by Esther Vivas
Today humanity produces three times what was produced in the 1960s, while the population has only doubled. There is no production crisis in agriculture, but the impossibility of accessing food by large populations who cannot pay current prices. The solution cannot be more free trade.
The high level summit of the Food and Agriculture Organization (FAO) of the United Nations held in Rome on Food Security ended on June 5th. The conclusions of the gathering do not indicate a change in the policy trends which have been in force these last years and which have led to the current situation. The declarations of good intentions made by various governments and the promises of millions of euros to end hunger in the world are not capable of ending the structural causes that have generated this crisis. On the contrary, the proposals made by the general secretary of the UN, Ban Ki-Moon, to increase food production by 50% and to eliminate the export limits imposed by some of the countries affected, only reinforce the root causes of this crisis rather than addressing and guaranteeing the food security of the majority of the people in the global South. Continue reading

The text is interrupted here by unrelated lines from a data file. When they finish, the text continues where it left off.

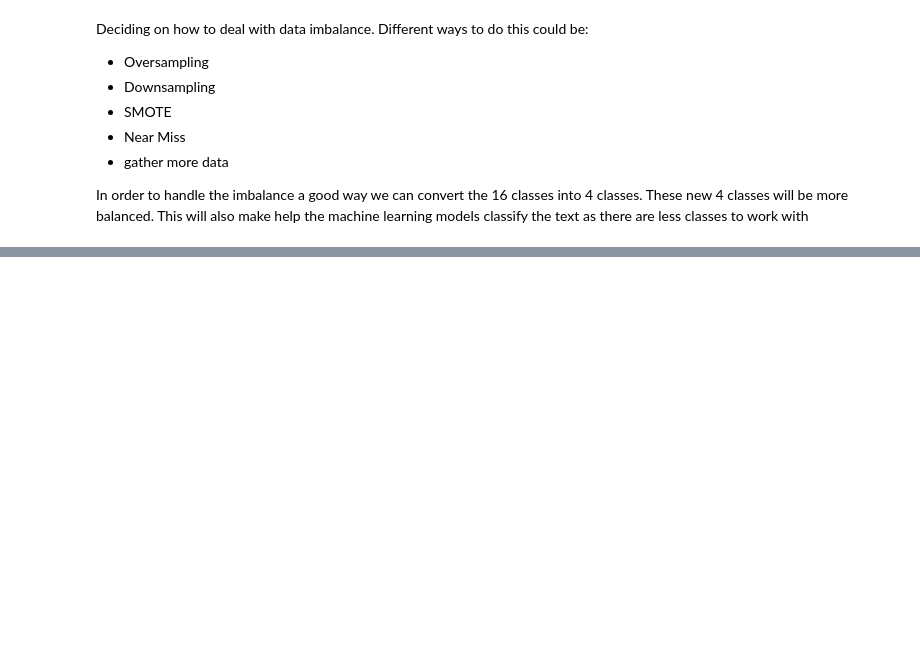
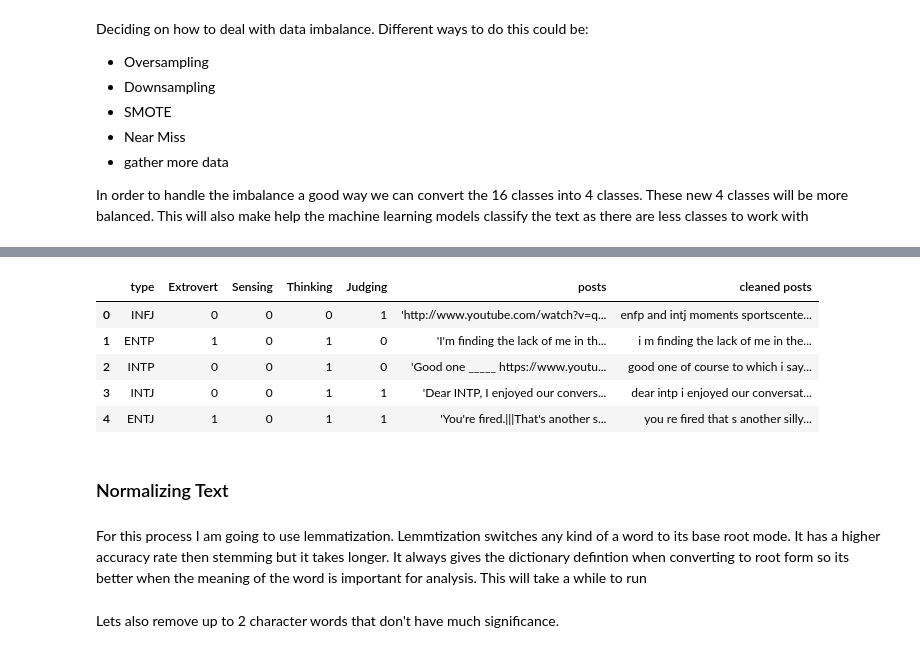
Before and after one commit to tonymbennett5/MBTI-ML-Social-Media-, a Jupyter notebook: notebooks/EDA of MBTI data .ipynb, the cells around one changed output, grey strips where cells are left out. Drawn from its saved outputs; the diff is of its cells as text; code cells hidden in the pictures; blank space fills up the shorter version.

Commit message:
lemmatization done

```diff
--- a/notebooks/EDA of MBTI data .ipynb
+++ b/notebooks/EDA of MBTI data .ipynb
@@ -108,0 +202,29 @@ Deciding on how to deal with data imbalance. Different ways to do this could be:
+# %%
+# replacing '|||' seperators with white space
+df['cleaned posts'] = df['cleaned posts'].str.replace(re.compile(r"\|\|\|"), " ")
+df['cleaned posts'] = df['cleaned posts'].str.replace(re.compile(r"https?:\/\/(www)?.?([A-Za-z_0-9-]+)([\S])*"), "")
+# %%
+# dropping punctuations
+df['cleaned posts'] = df['cleaned posts'].str.replace(re.compile(r"[^a-z\s]"), " ")
+# %%
+# dropping emails which are not significant
+df['cleaned posts'] = df['cleaned posts'].str.replace(re.compile(r"\S+@\S+"), "")
+# %%
+# dropping df mentioned in the posts.
+mbti = df["type"].unique()
+for type_word in df:
+    df["cleaned posts"] = df["cleaned posts"].str.replace(type_word.lower(), "")
+# %%
+df.head()
+# %% [output]
+|  | type | Extrovert | Sensing | Thinking | Judging | posts | cleaned posts |
+| 0 | INFJ | 0 | 0 | 0 | 1 | 'http://www.youtube.com/watch?v=q... | enfp and intj moments sportscente... |
+| 1 | ENTP | 1 | 0 | 1 | 0 | 'I'm finding the lack of me in th... | i m finding the lack of me in the... |
+| 2 | INTP | 0 | 0 | 1 | 0 | 'Good one _____ https://www.youtu... | good one of course to which i say... |
+| 3 | INTJ | 0 | 0 | 1 | 1 | 'Dear INTP, I enjoyed our convers... | dear intp i enjoyed our conversat... |
+| 4 | ENTJ | 1 | 0 | 1 | 1 | 'You're fired.|||That's another s... | you re fired that s another silly... |
+# %% [markdown]
+### Normalizing Text
+# %% [markdown]
+For this process I am going to use lemmatization. Lemmtization switches any kind of a word to its base root mode. It has a higher accuracy rate then stemming but it takes longer. It always gives the dictionary defintion when converting to root form
+so its better when the meaning of the word is important for analysis. This will take a while to run
@@ -108,0 +245,2 @@ Deciding on how to deal with data imbalance. Different ways to do this could be:
+# %% [markdown]
+Lets also remove up to 2 character words that don't have much significance.
```
Also changed, not shown: parts of 26 cells of this notebook.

Rich nations may not have caused the food crisis, but their policies add to the suffering of the poor and starving
Strange things are happening in Rome. The head of the World Bank Robert Zoellick is here talking about the importance of helping small farmers in developing countries (forgetting to mention that his organisation has helped to put a lot of them out of business over the last 20 years) and the world’s leaders and media are suddenly fascinated by the UN Food and Agriculture Organisation (FAO).
It’s impossible to get a seat in the press room. Frustrated people tap grumpily on BlackBerrys while overwhelmed FAO staff attempt to fix the only photocopier. The last time they had a summit like this no one noticed or cared. This time the eyes of the world are on those gathered across the road from the ruins of ancient Rome.
There’s a food crisis and everybody’s trying to figure out what to do about it. Continue reading
This is the first part of a three-part series of articles found here on the world food crisis.
By Alex Lantier
As the June 3-5 Conference on World Food Security of the United Nations’ Food and Agriculture Organization (FAO) began in Rome, FAO Director Jacques Diouf said of the explosion of food prices: “It is touching every country in the world. We have not only seen riots and people dying, but also a government toppled [in Haiti], and we know that many countries…could tilt to one way or the other depending on the discontent or satisfaction of their population.”
With these words, Diouf expressed the growing concern of governments and ruling elites internationally over the potentially revolutionary implications of the upward spiral of prices for basic food staples, which has already sparked a social and economic crisis of global dimensions. In recent months, strikes and demonstrations against rising food prices have occurred in many parts of the world. These initial struggles have exposed the contradiction between the elementary demand of the world’s masses for affordable food and the workings of the capitalist market.
Diouf called for donations of US$30 billion to be invested in world agriculture. Even were this sum to be allocated, it would not begin to address the sources of the current crisis, which lie in economic and political processes of privatization and price speculation that have unfolded over the past three decades and are bound up with the globalization of capitalist agriculture. Continue reading